  9. 4 Nature as Measure
    (pp. 61-86)

    The argument runs like this: We have the poor and starving and we have wilderness. We canʹt save both. The wilderness advocate: ʺThe poor will be with us always.ʺ Even Jesus said it. And besides, their numbers keep multiplying; we canʹt feed them indefinitely into their next few doublings. ʺWe should do the best we can to feed them, but not at the expense of wilderness, for once wilderness is lost, itʹs lost forever.ʺ And: ʺThe ecosphere gave rise to us. We did not give rise to it. We must keep its creative powers intact.ʺ And so on. We might...

  10. 5 Becoming Native to Our Places
    (pp. 87-103)

    It seems to be a characteristic of life that no matter what the level of organization, the juvenile stage is characterized by an excess of potential energy and an inefficiency in use of that energy.

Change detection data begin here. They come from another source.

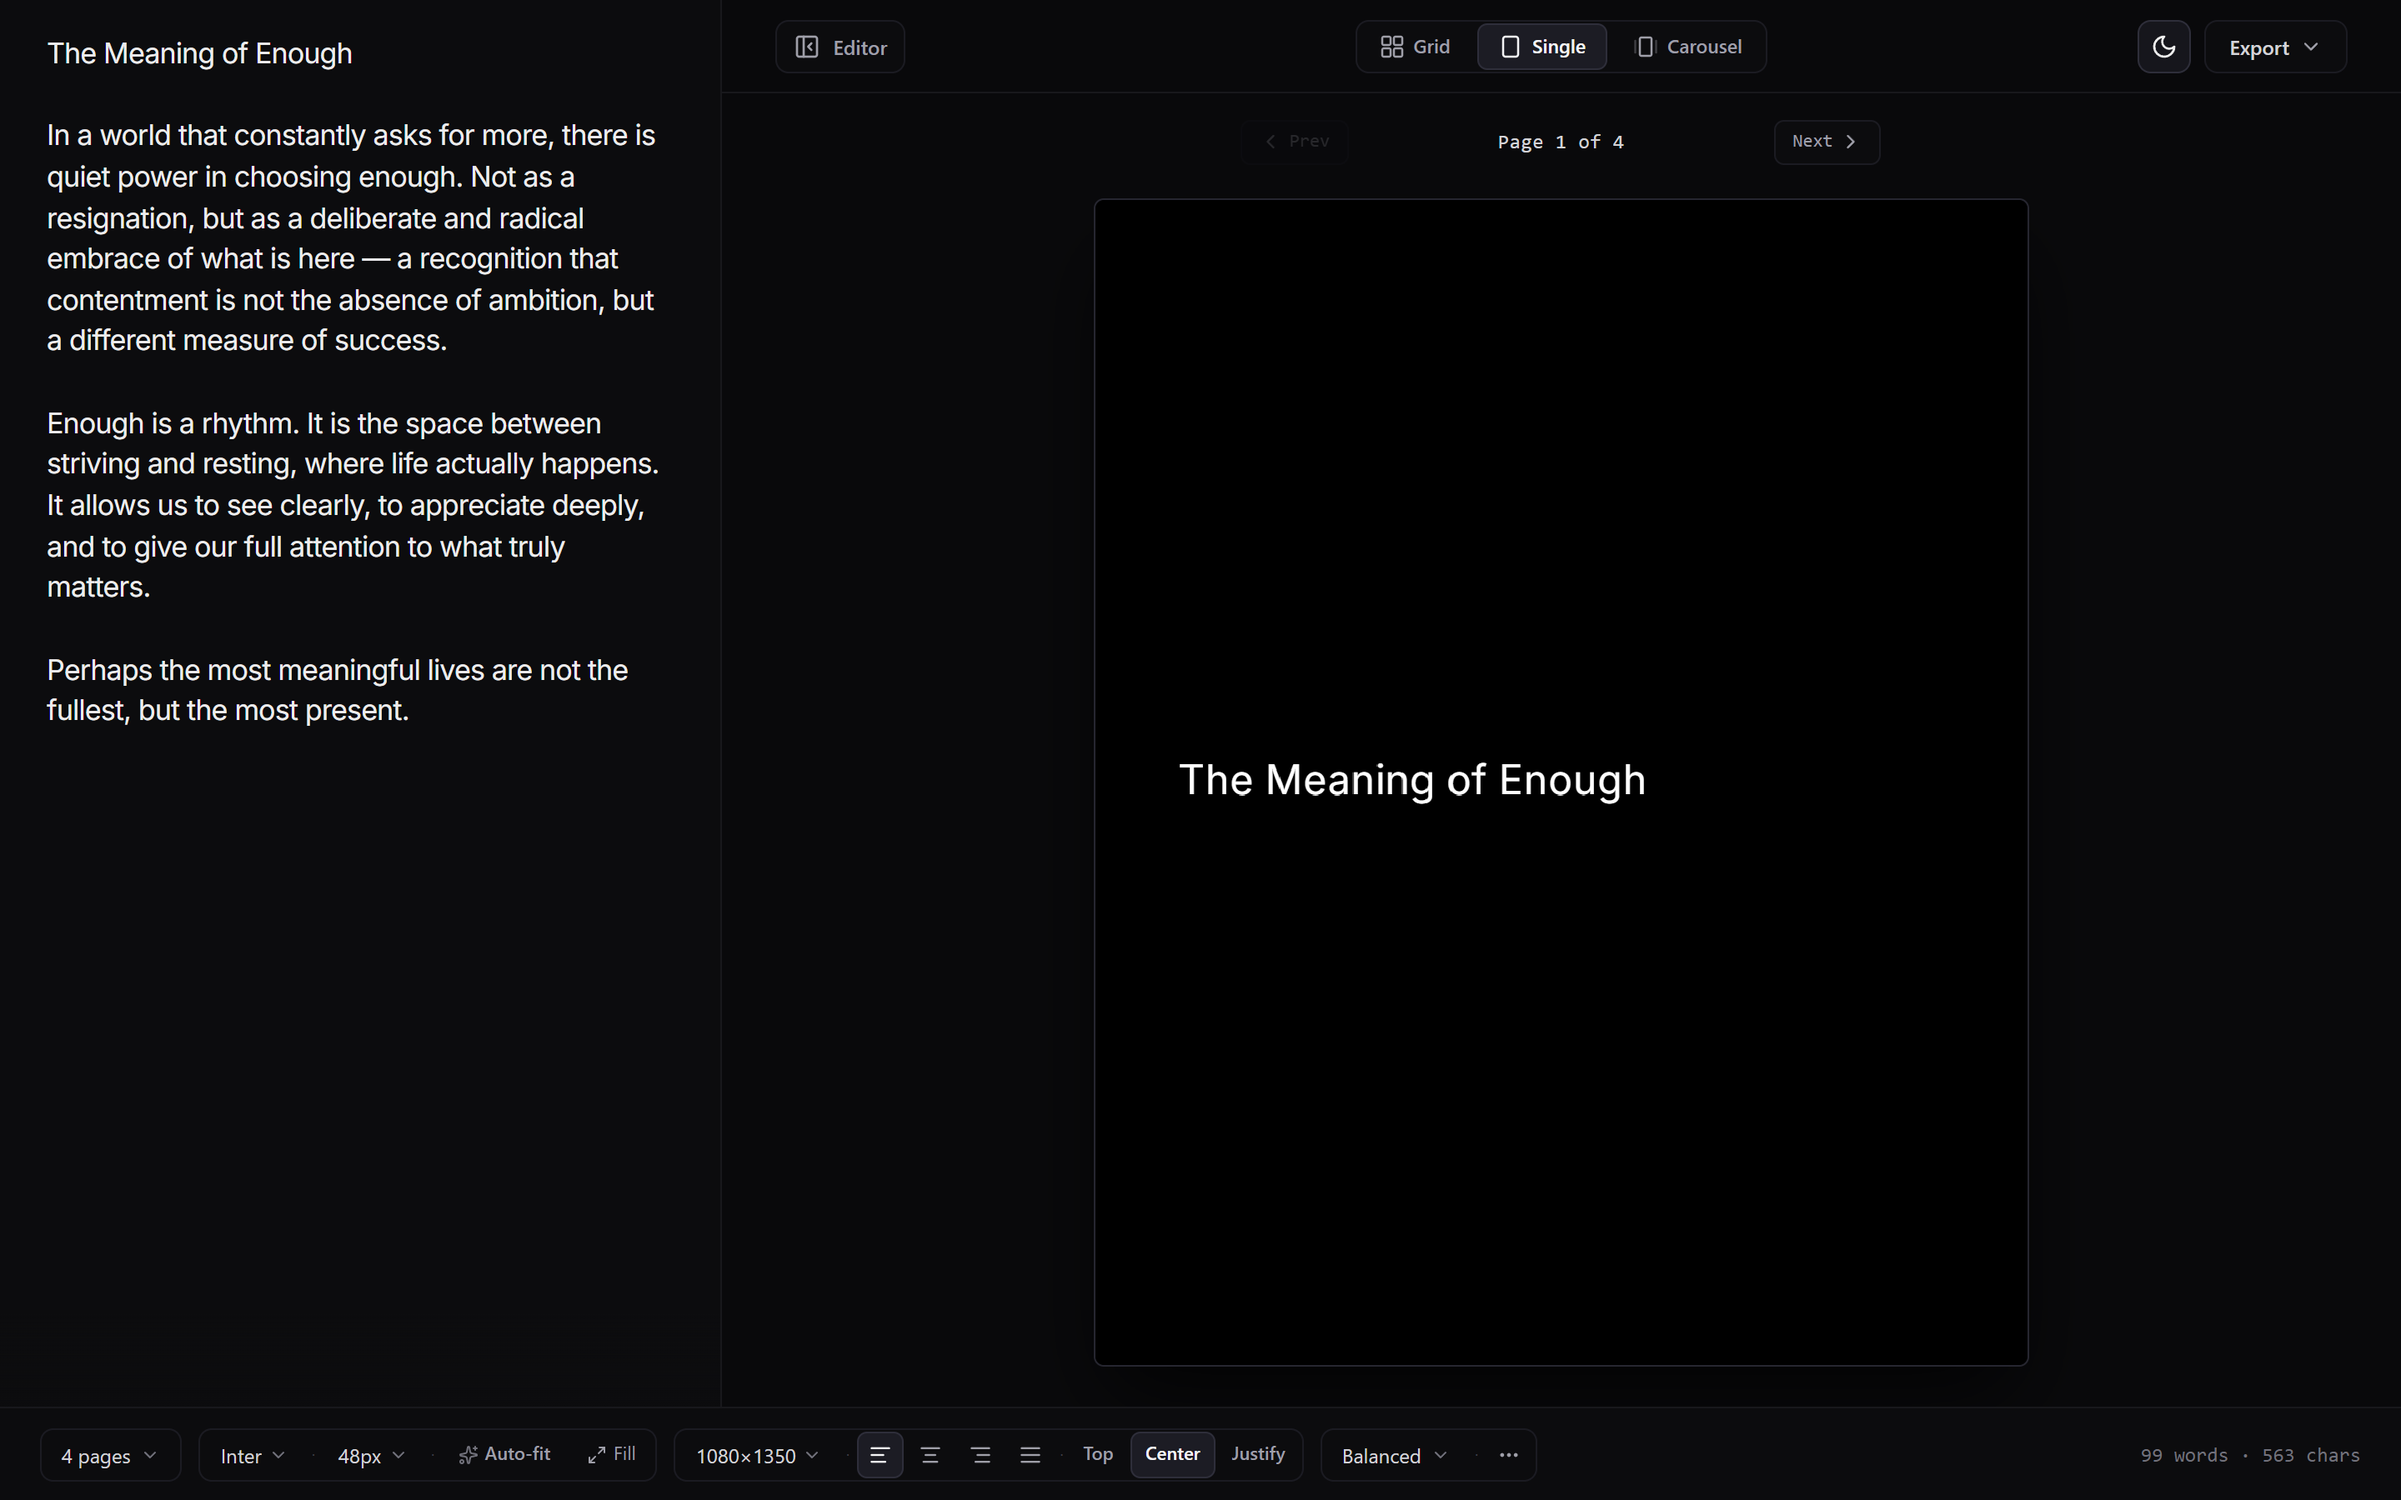
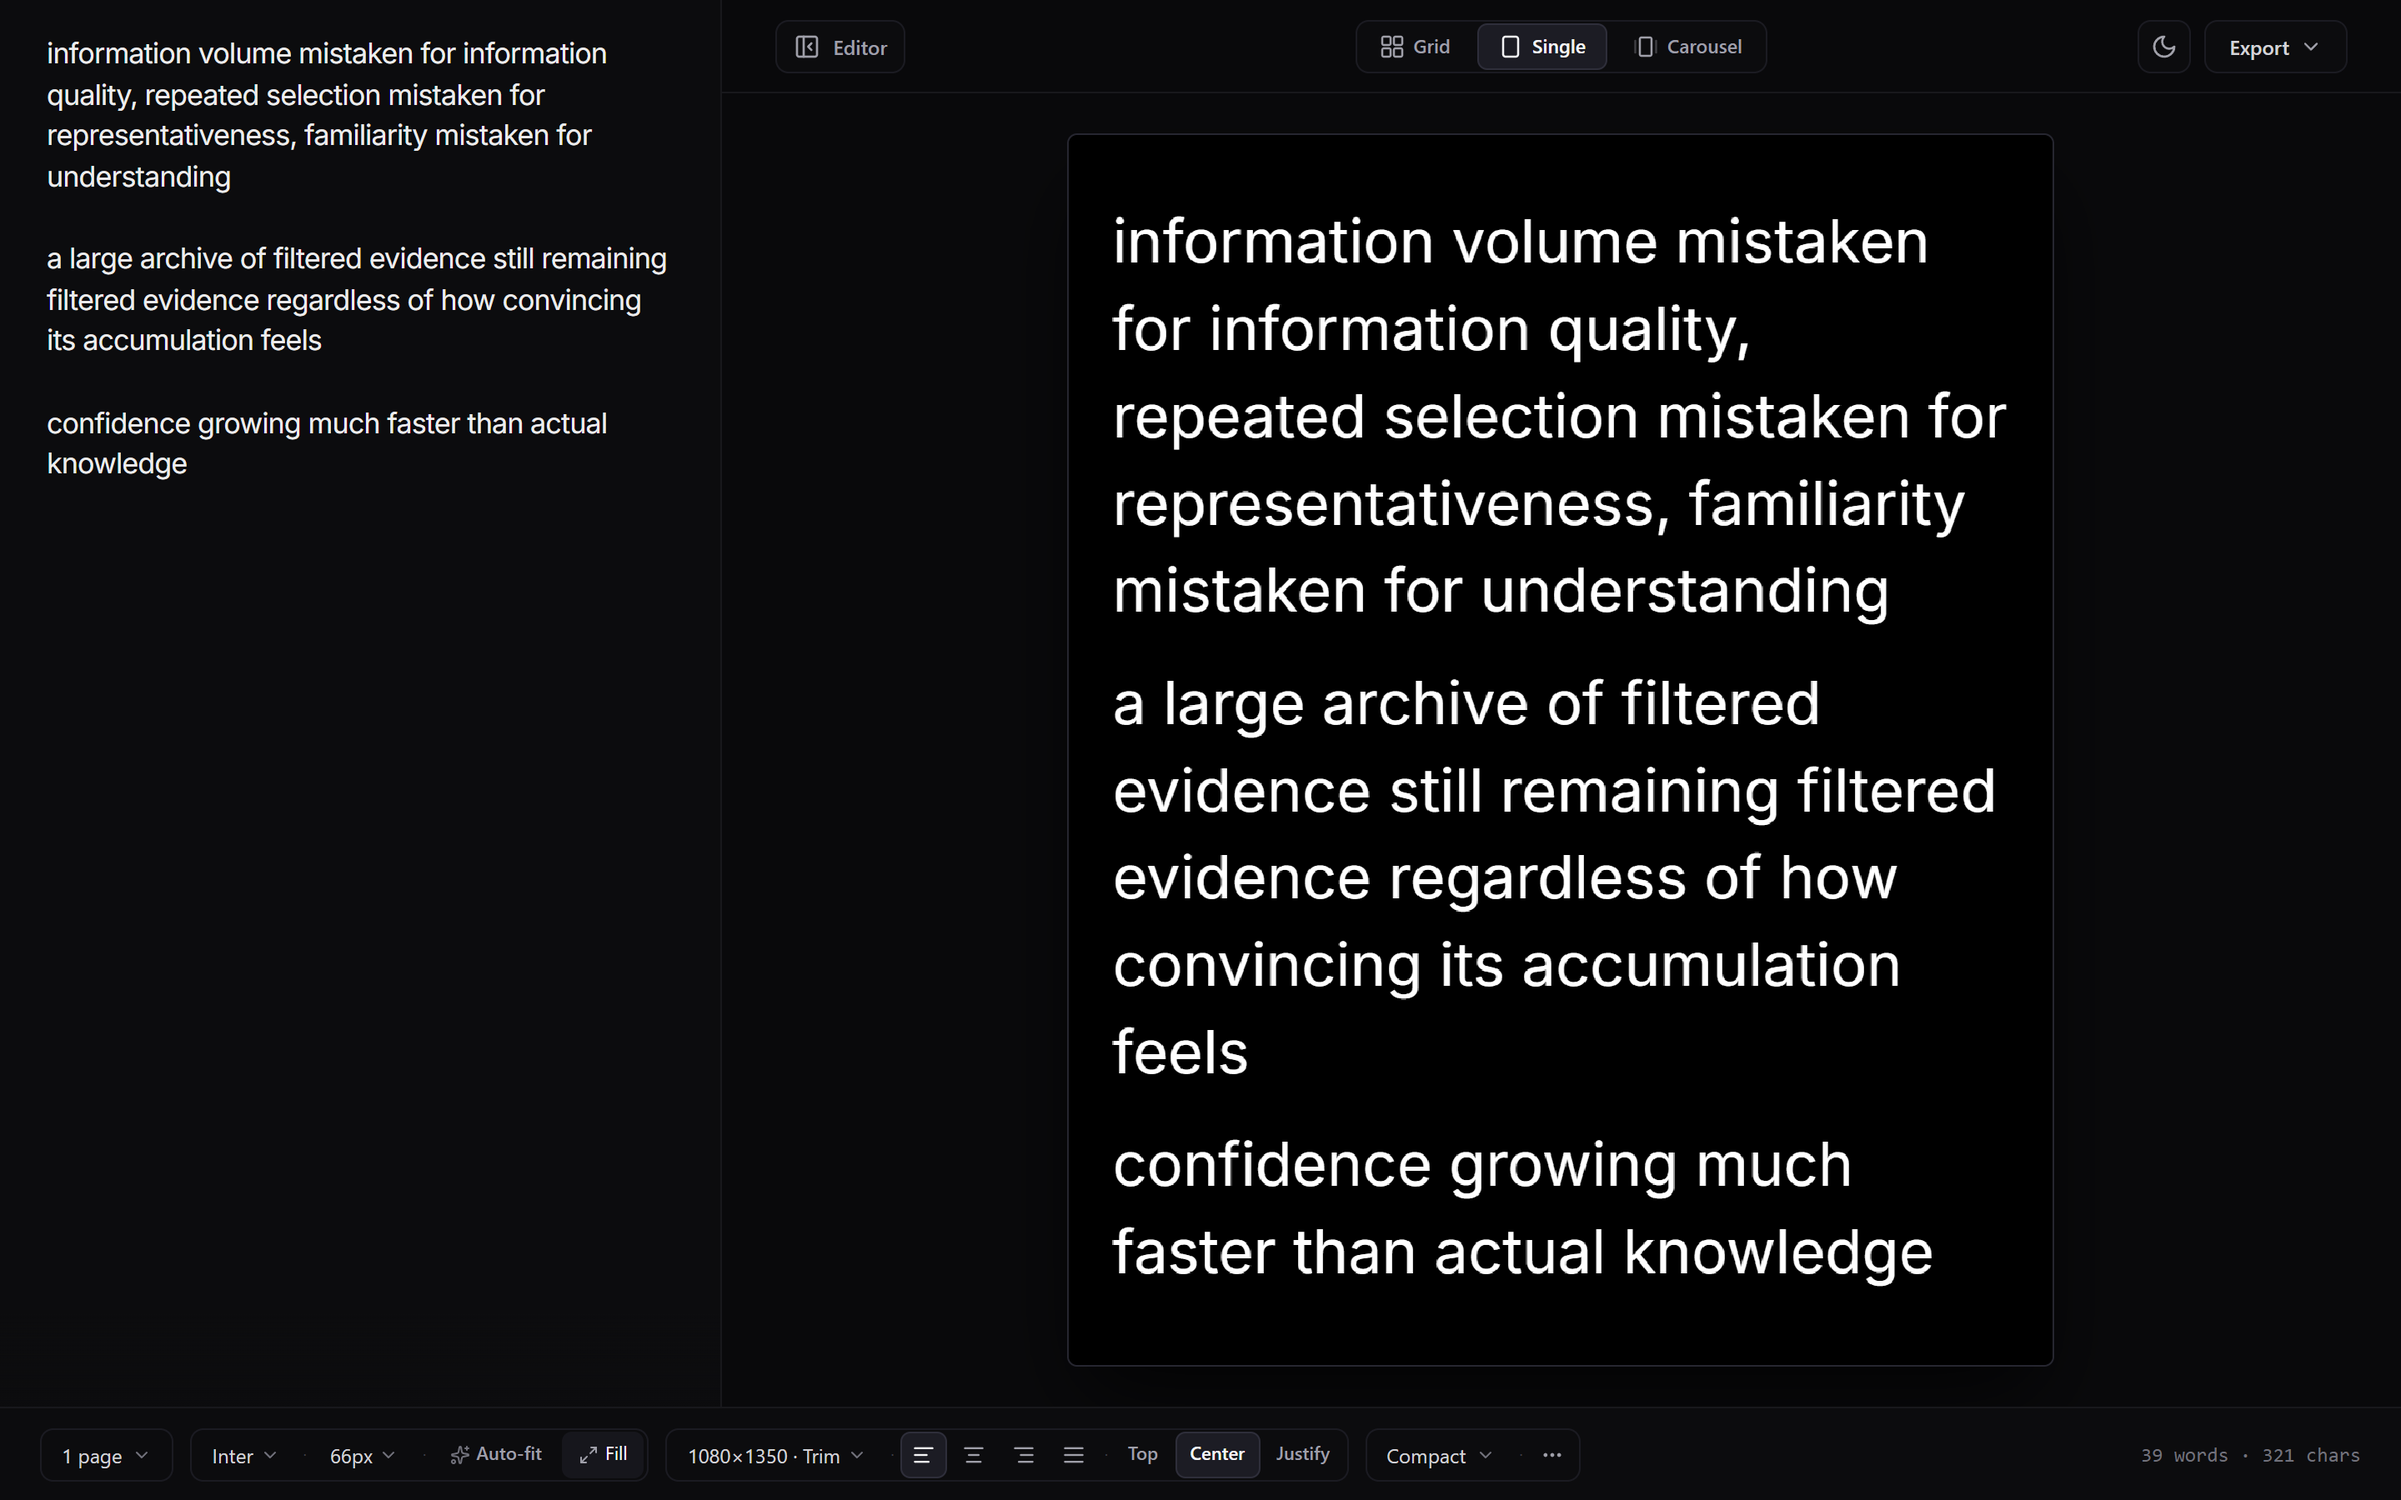
docs: update demo gif and screenshots with unpunctuated epistemological text and compact fill layout

diff --git a/README.md b/README.md
@@ -7,7 +7,7 @@
 <h1 align="center">longform-rasterizer</h1>
 
 <p align="center">
-  <strong>Dynamic Long-Form Text to Image Engine</strong><br>
+  <strong>Dynamic Long-Form Text Typesetting Engine</strong><br>
   Turn essays, quotes, and threads into balanced, high-resolution image cards.
 </p>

This seems to be as true of the early stages of an ecosystem as of a teenager. But we have seldom considered a corollary—that an excess of potential energy cangeneratea juvenile condition. The industrial revolution really hit its stride after World War II. It was only then that we became a truly affluent society. The Depression and the war contributed to making...

  11. 6 Developing the Courage of Our Convictions
    (pp. 104-118)

    Most of our modern assumptions are so deeply rooted that either we count them as ʺjust naturalʺ or we have no recognition as to what they really are. A major part of that consciousness comes from being raised in a society dominated by science and its technological arrangements, most of which would not be here without the high energy that comes from fossil fuel and nuclear power. We have a ʺhigh-energy consciousness,ʺ a monetarily cheap energy consciousness that is a mere blip in human history, but a consciousness that now ʺcomes with the milk.ʺ (George Bernard Shaw once said that...

  12. Notes
    (pp. 119-122)